Swift

Scratchpad & notes about Swift.

Comparison

Swift JavaScript
Literal String
""
""
Literal Boolean
true, false
true, false
Null pointer
nil
null
Equality operator
==
== // comparison with type coercion
=== // strict comparison
Comments
/*
  * multi-line style
*/
// single line style
/*
  * multi-line style
*/
// single line style
Literal Array
[]
[]
Literal Object
[:]
{}
Reference to Owner
self.
this.
Debugging Print
print()
console.log()
String Interpolation
"Hello, \(tom)"
`Hello, ${tom}` // ES6 JavaScript only
Increment & decrement operators
none
++, --
Pushing onto an array
[1, 2].append(3)
[1, 2].push(3)
Concatentating arrays
[1, 2] + [3, 4]
[1, 2].concat([3, 4])
Counting for loop
for i in 0..<3 {
    print(i)
}
for (var i = 0; i < 3; i++) {
  console.log(i)
}
Function
func addTwo(a: Int, b: Int) -> Int {
  return a + b
}
// without types
function addTwo(a, b) {
  return a + b
}

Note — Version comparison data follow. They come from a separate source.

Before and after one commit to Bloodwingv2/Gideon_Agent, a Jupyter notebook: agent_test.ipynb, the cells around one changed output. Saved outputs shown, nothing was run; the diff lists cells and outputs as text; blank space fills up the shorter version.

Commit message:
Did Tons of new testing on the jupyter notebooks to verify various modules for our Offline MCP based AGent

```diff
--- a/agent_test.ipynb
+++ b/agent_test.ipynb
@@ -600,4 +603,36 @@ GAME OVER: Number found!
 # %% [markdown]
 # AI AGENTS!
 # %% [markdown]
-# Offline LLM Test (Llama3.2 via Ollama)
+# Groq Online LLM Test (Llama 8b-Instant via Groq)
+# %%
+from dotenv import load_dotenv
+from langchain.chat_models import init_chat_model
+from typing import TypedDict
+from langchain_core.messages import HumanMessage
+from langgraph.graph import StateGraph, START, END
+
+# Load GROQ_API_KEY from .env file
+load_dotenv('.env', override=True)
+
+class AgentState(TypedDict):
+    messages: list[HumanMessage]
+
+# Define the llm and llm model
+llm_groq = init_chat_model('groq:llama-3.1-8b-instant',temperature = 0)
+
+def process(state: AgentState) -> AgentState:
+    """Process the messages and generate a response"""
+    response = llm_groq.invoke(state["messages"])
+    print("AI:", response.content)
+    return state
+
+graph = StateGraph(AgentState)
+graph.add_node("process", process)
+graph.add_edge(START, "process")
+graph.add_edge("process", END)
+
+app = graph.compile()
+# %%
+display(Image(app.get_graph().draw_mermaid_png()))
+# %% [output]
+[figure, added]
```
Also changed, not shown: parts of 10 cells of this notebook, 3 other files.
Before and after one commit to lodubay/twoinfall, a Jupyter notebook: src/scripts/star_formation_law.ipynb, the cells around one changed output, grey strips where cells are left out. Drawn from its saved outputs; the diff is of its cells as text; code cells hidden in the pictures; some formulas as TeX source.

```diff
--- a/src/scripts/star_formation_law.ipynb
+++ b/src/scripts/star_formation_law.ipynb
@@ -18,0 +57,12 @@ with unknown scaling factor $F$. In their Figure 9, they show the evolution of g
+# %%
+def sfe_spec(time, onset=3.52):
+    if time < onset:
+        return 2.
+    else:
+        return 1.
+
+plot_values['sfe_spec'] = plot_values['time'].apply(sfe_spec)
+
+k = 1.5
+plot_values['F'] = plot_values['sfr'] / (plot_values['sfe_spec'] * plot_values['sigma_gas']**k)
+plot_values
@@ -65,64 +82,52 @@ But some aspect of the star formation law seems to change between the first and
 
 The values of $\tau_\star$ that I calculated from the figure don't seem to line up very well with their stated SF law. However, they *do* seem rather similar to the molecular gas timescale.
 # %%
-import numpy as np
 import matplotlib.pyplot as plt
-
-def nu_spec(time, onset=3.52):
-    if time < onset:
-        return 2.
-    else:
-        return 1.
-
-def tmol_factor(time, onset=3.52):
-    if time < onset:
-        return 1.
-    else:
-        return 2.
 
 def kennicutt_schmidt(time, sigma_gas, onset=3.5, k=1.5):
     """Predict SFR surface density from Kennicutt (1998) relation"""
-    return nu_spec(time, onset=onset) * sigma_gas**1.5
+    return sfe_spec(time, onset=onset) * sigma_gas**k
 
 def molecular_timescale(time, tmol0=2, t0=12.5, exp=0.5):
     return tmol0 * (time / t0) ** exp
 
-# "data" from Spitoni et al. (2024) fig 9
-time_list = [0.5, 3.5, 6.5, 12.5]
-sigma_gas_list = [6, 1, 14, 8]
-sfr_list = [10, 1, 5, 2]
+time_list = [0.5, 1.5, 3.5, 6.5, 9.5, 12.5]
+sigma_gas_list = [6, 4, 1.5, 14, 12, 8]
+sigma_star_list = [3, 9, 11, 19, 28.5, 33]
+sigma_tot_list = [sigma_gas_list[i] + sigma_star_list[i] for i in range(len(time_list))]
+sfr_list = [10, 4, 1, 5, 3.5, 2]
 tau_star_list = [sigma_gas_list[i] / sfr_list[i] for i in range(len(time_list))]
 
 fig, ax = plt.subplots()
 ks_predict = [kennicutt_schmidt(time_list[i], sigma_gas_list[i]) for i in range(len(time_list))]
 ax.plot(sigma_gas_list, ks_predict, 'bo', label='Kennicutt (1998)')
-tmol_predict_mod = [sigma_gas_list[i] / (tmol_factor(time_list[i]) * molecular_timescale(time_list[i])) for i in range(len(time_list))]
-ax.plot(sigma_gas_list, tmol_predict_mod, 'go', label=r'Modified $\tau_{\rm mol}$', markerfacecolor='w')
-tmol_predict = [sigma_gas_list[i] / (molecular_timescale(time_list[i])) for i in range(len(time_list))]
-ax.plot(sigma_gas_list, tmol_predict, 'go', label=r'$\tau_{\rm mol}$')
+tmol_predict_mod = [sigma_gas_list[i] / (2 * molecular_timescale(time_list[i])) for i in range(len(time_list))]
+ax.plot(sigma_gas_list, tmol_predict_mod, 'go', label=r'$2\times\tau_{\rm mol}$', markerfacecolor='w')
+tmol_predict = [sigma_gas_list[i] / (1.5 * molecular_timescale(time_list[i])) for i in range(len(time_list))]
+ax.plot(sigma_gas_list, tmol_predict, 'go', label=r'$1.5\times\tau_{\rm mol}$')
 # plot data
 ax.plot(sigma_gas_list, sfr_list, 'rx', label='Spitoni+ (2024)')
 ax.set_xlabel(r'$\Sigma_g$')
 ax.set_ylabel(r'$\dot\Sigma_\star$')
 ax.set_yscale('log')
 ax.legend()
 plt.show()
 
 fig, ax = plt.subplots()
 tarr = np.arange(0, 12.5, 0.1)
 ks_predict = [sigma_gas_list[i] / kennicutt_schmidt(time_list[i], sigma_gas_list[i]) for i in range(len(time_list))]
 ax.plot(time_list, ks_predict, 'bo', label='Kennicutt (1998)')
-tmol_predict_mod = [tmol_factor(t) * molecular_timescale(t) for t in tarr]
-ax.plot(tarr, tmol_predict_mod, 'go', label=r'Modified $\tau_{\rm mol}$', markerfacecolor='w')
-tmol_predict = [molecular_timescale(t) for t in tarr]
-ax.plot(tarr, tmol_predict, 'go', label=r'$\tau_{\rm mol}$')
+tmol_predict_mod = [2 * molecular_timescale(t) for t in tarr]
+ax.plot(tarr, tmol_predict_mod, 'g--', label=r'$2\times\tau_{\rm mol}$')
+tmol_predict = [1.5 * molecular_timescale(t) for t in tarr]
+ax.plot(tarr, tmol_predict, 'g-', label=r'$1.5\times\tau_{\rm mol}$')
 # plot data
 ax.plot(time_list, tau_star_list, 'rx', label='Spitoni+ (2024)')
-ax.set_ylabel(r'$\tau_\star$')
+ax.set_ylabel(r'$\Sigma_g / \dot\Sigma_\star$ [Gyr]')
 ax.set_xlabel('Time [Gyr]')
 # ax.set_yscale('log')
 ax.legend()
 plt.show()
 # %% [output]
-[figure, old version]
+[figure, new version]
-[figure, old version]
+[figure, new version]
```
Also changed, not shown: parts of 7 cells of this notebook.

// with Flow annotations
function addTwo(a: number, b: number): number {
  return a + b
}
Lambda
let myFunction = { $0 + $1 }
let myFunction = ($0, $1) => $0 + $1

Equivalents

Swift JavaScript
HTTP Requests Alamofire, PMHTTP request
Redux ReSwift Redux

Declaring variables

In both Swift and JavaScript, let lets you assign a variable and bans future re-assignment to that variable. But in Swift, that value is also immutable. It’s helpful to think of Swift let as JavaScript const and Swift var as JS let.

let a = 0

// In swift, the following line will cause an error
let a = 1

// and this line is also wrong
a = a + 1
let a = 0

// In javascript, the following line will cause an error
let a = 1

// but this line will not. the value is mutable
a = a + 1